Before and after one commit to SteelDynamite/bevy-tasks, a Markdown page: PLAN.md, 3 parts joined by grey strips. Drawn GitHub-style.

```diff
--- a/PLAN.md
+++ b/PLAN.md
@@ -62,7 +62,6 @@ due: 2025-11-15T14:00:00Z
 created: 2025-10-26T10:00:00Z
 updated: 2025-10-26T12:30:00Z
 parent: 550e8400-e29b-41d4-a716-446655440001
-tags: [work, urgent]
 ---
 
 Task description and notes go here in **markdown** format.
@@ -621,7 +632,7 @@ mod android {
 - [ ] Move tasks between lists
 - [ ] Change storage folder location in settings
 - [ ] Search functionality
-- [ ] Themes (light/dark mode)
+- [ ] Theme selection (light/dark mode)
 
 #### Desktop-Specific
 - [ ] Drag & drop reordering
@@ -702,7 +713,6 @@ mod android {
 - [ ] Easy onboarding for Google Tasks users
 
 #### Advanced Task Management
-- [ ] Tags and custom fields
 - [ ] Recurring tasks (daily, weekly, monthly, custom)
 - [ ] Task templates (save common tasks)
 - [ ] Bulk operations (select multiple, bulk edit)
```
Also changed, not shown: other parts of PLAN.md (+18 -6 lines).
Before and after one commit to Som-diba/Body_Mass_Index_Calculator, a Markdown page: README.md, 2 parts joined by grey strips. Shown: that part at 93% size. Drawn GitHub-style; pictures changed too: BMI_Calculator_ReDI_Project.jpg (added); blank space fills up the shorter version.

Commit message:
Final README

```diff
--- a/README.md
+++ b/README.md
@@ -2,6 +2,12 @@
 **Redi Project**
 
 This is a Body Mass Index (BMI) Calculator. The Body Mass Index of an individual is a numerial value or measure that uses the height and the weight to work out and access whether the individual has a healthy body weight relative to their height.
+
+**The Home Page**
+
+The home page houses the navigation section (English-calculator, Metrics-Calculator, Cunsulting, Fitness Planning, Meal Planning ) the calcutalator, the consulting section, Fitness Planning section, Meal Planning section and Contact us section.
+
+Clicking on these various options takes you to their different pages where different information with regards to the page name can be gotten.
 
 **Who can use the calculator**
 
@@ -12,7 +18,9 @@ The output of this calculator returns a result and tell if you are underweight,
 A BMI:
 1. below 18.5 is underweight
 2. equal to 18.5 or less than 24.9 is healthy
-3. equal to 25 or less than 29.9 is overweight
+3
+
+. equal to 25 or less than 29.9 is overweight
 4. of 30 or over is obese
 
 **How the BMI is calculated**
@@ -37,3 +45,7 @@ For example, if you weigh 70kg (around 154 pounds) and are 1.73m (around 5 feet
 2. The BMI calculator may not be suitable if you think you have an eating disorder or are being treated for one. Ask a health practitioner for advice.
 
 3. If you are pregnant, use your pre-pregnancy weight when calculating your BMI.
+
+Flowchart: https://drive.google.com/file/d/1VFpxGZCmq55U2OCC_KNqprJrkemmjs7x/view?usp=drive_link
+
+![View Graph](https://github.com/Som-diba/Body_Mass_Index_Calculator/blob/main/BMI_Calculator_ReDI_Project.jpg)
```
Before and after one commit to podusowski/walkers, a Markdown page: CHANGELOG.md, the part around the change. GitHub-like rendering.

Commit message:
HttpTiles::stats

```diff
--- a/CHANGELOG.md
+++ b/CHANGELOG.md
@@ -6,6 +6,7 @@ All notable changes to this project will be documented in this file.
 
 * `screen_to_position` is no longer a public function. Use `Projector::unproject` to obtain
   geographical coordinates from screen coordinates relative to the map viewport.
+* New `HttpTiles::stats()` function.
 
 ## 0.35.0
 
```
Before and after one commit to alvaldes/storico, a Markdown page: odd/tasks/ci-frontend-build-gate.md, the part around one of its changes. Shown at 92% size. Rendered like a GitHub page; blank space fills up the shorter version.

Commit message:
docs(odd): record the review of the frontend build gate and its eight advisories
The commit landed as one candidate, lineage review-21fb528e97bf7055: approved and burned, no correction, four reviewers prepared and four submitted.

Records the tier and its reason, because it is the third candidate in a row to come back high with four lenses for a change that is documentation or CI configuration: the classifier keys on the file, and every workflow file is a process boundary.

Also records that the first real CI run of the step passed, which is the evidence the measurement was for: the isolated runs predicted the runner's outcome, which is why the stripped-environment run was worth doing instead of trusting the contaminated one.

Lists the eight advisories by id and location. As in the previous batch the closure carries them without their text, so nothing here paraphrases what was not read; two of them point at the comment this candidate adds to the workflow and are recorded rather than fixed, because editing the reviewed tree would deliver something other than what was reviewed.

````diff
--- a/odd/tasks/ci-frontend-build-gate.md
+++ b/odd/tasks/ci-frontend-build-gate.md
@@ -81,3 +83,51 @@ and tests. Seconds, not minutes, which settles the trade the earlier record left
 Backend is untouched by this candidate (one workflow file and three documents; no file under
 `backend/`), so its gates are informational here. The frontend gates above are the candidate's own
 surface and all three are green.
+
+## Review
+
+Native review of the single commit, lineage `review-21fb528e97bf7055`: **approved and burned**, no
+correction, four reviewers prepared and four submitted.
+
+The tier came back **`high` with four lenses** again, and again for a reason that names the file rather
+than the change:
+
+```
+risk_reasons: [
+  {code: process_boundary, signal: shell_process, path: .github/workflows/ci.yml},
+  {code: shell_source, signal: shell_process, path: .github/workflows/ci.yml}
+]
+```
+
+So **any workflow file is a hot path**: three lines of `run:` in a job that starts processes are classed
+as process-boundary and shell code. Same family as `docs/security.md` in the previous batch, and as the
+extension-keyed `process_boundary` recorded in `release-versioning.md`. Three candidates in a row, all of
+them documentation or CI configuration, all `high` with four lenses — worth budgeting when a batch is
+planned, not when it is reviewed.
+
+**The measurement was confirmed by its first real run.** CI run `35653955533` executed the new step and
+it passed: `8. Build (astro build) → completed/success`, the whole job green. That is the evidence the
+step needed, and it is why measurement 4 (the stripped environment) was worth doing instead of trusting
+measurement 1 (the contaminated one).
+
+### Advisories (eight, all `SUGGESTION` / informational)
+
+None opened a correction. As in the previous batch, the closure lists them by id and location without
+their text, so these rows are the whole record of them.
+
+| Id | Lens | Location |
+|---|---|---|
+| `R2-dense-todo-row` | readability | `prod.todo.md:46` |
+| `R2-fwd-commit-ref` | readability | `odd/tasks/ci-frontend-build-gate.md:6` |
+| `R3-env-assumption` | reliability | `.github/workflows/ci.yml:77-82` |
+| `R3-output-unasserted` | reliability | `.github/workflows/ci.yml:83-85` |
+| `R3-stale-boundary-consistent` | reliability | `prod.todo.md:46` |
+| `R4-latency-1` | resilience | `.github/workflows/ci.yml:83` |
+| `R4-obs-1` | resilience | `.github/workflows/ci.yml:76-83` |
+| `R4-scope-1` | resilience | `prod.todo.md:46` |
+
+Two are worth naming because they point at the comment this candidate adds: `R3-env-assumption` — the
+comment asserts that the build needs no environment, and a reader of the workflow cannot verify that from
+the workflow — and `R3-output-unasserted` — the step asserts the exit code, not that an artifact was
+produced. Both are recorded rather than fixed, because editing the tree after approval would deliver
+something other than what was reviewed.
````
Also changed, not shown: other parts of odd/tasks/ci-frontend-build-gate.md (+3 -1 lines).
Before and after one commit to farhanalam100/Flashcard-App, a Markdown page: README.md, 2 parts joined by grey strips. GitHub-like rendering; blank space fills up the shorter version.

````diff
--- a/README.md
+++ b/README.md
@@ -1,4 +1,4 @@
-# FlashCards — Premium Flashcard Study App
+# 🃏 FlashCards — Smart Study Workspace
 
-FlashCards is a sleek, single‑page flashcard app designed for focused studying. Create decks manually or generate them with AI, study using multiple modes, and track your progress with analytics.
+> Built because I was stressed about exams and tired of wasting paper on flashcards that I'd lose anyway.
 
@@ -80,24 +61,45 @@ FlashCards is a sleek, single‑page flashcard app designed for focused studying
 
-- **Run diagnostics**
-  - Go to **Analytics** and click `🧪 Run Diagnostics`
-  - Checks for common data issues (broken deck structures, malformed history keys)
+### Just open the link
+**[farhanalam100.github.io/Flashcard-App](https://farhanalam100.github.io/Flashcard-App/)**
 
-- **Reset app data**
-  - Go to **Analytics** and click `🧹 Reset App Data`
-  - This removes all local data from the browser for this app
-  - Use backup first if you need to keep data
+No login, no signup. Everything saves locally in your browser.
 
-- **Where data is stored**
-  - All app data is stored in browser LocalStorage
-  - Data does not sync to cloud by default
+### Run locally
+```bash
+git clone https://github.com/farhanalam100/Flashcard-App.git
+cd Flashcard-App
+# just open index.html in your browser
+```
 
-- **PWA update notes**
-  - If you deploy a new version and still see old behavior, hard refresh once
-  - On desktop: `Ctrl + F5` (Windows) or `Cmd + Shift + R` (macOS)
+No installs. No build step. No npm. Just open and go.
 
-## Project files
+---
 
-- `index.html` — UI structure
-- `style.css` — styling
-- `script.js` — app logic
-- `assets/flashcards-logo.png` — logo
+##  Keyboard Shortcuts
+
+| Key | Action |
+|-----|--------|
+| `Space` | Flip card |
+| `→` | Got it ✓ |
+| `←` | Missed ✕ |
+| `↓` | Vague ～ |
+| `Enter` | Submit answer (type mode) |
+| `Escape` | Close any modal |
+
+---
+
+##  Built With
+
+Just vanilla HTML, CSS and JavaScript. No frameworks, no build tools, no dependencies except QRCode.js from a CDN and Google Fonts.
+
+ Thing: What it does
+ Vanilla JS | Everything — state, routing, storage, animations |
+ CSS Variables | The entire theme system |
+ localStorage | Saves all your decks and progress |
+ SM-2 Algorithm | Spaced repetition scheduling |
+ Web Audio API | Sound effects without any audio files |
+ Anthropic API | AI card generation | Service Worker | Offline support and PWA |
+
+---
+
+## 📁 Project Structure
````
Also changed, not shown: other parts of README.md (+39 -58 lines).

+++++

→ **Work request**: Check the listing above for lines containing the string "workflows", and copy each one.

→ **Task response**:
+  {code: process_boundary, signal: shell_process, path: .github/workflows/ci.yml},
+  {code: shell_source, signal: shell_process, path: .github/workflows/ci.yml}
+| `R3-env-assumption` | reliability | `.github/workflows/ci.yml:77-82` |
+| `R3-output-unasserted` | reliability | `.github/workflows/ci.yml:83-85` |
+| `R4-latency-1` | resilience | `.github/workflows/ci.yml:83` |
+| `R4-obs-1` | resilience | `.github/workflows/ci.yml:76-83` |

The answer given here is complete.